Those who wish to contribute to this issue of Library Trends should email an abstract to the issue editor, W Boyd Rayward at firstname.lastname@example.org
Date Due for Papers: November 30, 2003; Publication Date: Spring 2004
Below is the text of the plaque and commendation LHRT gave Don Davis at the Midwinter Meeting:
Remarks for Dictionary of American Biography, 2nd Supplement Reception
Friday, 24 January 2003, 8:30-10:00 p.m.
With sincere appreciation to Donald G. Davis, Jr. for service to the Library History Round Ta-ble of the American Library Association through editorship of Libraries & Culture: A Journal of Library History and its predecessor, The Journal of Library History, Philosophy & Comparative Librarianship.
From his first issue-Volume 12, Number 1, 1977-and continuing for more than twenty-five years, Don raised the standard for scholarly communication in the library, book-related, and historical professions.
Don quickly met and exceeded the initial goals of the quarterly's first eleven years:
To provide "a means of communication between historians, librarians, and the academic community at large."
To give librarians the "historical and philosophical grounding and continuity to
move forward intelligently."
He advanced the journal far beyond these initial concepts, enhancing its reputation and expanding its readership. He envisioned Libraries & Culture as:
"interdisciplinary," exploring the "significance of collections of recorded knowledge--their creation, organization, preservation, and utilization--in the context of cultural and social history, unlimited as to time and space."
Under Don's leadership, book review sections and special issues became rich with international perspective. Library history seminar proceedings became excellent examples of cross-disciplinary and cross-cultural research, and Don became a model of judicious and diligent scholarship. He deserves the abiding respect of a grateful Round Table.

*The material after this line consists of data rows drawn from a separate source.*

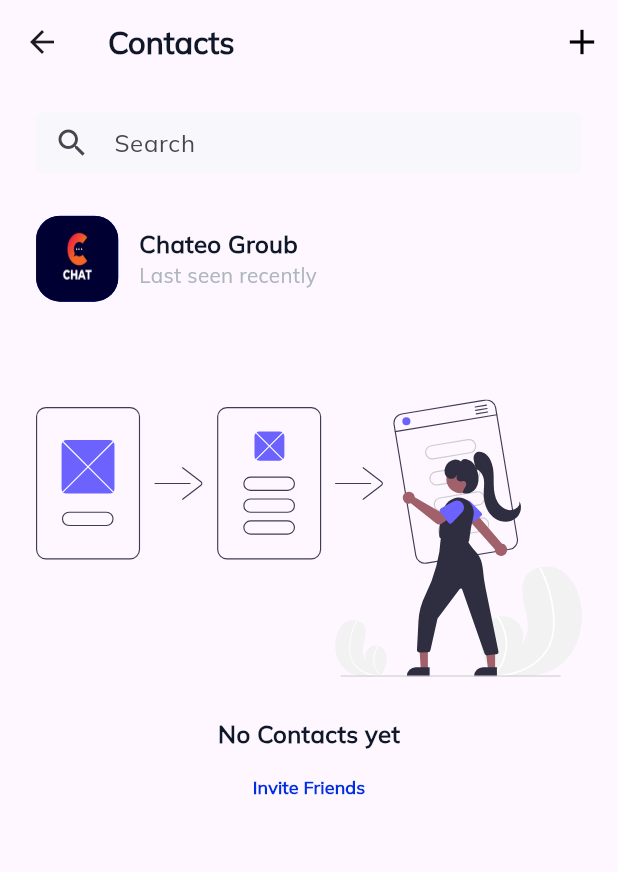
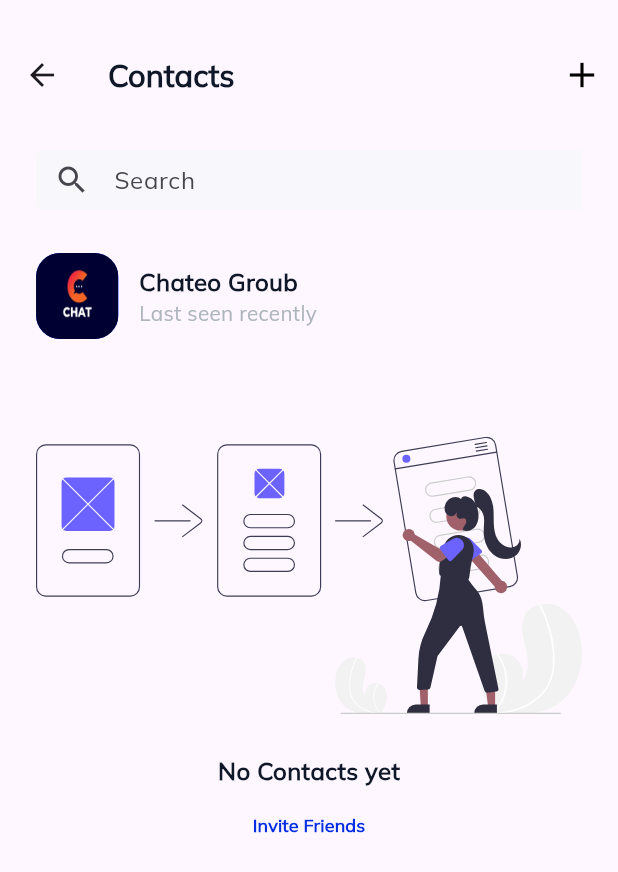
Before and after one commit to ebrahim969/Chateo, a Flutter app: the ContactsView screen opened directly, on a phone screen of 412 x 824 dp. Shown: the top 872 px of the screen. Run offline on Flutter 3.47's test engine with Material 3 defaults, Android fonts, the phone set to English and light mode, and no system bars; our stand-ins replace bloc, cloud_firestore, country_code_picker, firebase_auth, firebase_core, firebase_storage and 10 more; accounts and stored records are empty.

Commit message:
refactor2

```diff
--- a/lib/features/contacts/presentation/screens/contacts_view.dart
+++ b/lib/features/contacts/presentation/screens/contacts_view.dart
@@ -11,6 +11,7 @@ class ContactsView extends StatelessWidget {
     return SafeArea(
         child: Scaffold(
       appBar: AppBar(
+        toolbarHeight: 100,
         title: Text(
           AppStrings.contacts,
           style: Styles.mulish600Size18,
--- a/lib/features/contacts/presentation/sections/contacts_view_body.dart
+++ b/lib/features/contacts/presentation/sections/contacts_view_body.dart
@@ -12,11 +12,6 @@ class ContactsViewBody extends StatelessWidget {
       padding: const EdgeInsets.symmetric(horizontal: 24.0),
       child: CustomScrollView(
         slivers: [
-          SliverToBoxAdapter(
-            child: SizedBox(
-              height: 16.h,
-            ),
-          ),
           const SliverToBoxAdapter(
             child: CustomSearchBar(),
           ),
```
Also changed, not shown: lib/features/chats/presentation/screens/chat_listview.dart.dart (+9 -2 lines), lib/features/more/logic/cubit/more_cubit.dart (+16 -17 lines), lib/features/more/presentation/screens/more_view.dart (+8 -1 lines), lib/features/more/presentation/sections/more_view_body.dart (+3 -4 lines).
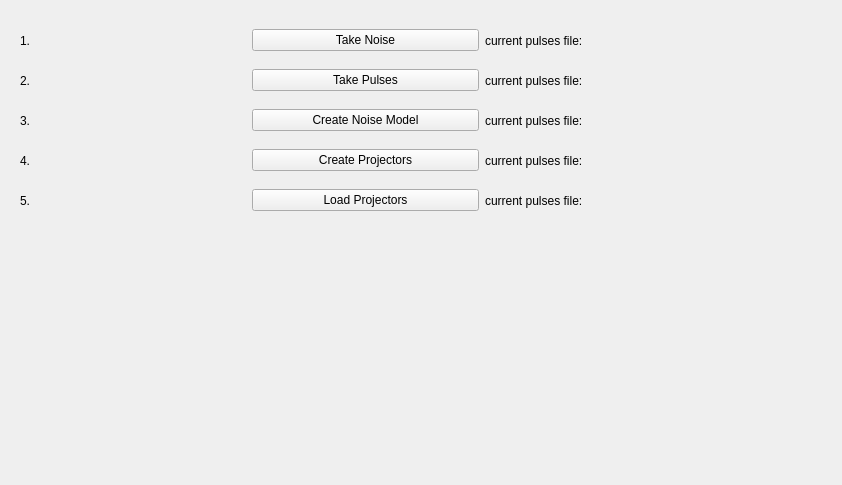
The window that workflow.ui (usnistgov/dastardcommander) describes before a commit, drawn with Qt 5.
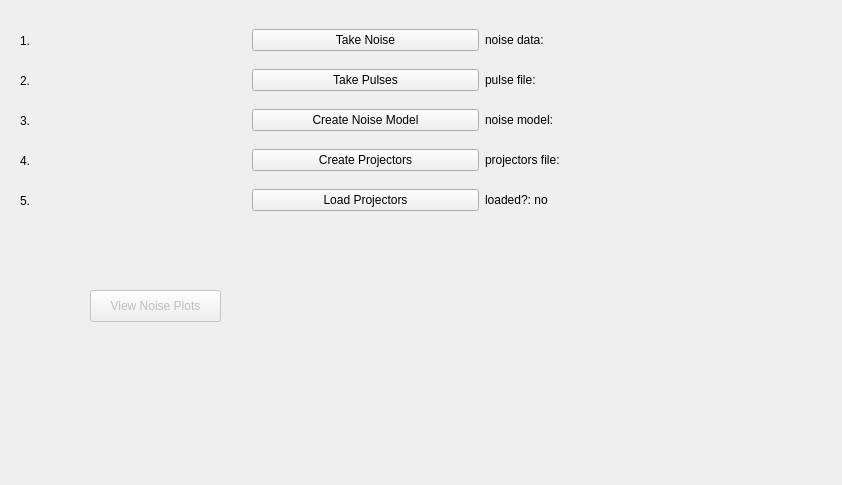
The same window after the commit.

Commit message: Create Noise Model works

```diff
--- a/workflow.ui
+++ b/workflow.ui
@@ -40,7 +40,10 @@
     <item>
      <widget class="QLabel" name="label_noiseFile">
       <property name="text">
-       <string>current pulses file:</string>
+       <string>noise data:</string>
+      </property>
+      <property name="textInteractionFlags">
+       <set>Qt::TextSelectableByKeyboard|Qt::TextSelectableByMouse</set>
       </property>
      </widget>
     </item>
@@ -73,7 +76,10 @@
     <item>
      <widget class="QLabel" name="label_8">
       <property name="text">
-       <string>current pulses file:</string>
+       <string>pulse file:</string>
+      </property>
+      <property name="textInteractionFlags">
+       <set>Qt::TextSelectableByKeyboard|Qt::TextSelectableByMouse</set>
       </property>
      </widget>
     </item>
@@ -106,7 +112,10 @@
     <item>
      <widget class="QLabel" name="label_10">
       <property name="text">
-       <string>current pulses file:</string>
+       <string>noise model:</string>
+      </property>
+      <property name="textInteractionFlags">
+       <set>Qt::TextSelectableByKeyboard|Qt::TextSelectableByMouse</set>
       </property>
      </widget>
     </item>
@@ -139,7 +148,10 @@
     <item>
      <widget class="QLabel" name="label_12">
       <property name="text">
-       <string>current pulses file:</string>
+       <string>projectors file:</string>
+      </property>
+      <property name="textInteractionFlags">
+       <set>Qt::TextSelectableByKeyboard|Qt::TextSelectableByMouse</set>
       </property>
      </widget>
     </item>
@@ -172,12 +184,31 @@
     <item>
      <widget class="QLabel" name="label_14">
       <property name="text">
-       <string>current pulses file:</string>
+       <string>loaded?: no</string>
+      </property>
+      <property name="textInteractionFlags">
+       <set>Qt::TextSelectableByKeyboard|Qt::TextSelectableByMouse</set>
       </property>
      </widget>
     </item>
    </layout>
   </widget>
+  <widget class="QPushButton" name="pushButton_viewNoisePlot">
+   <property name="enabled">
+    <bool>false</bool>
+   </property>
+   <property name="geometry">
+    <rect>
+     <x>90</x>
+     <y>290</y>
+     <width>131</width>
+     <height>32</height>
+    </rect>
+   </property>
+   <property name="text">
+    <string>View Noise Plots</string>
+   </property>
+  </widget>
  </widget>
  <resources/>
  <connections/>
```
Left out of the diff: 4 changed lines with no effect on the pictures. The commit also changes 1 other file.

Library History Round Table
American Library Association
24 January 2003
LHRT Spring 2003 Bibliography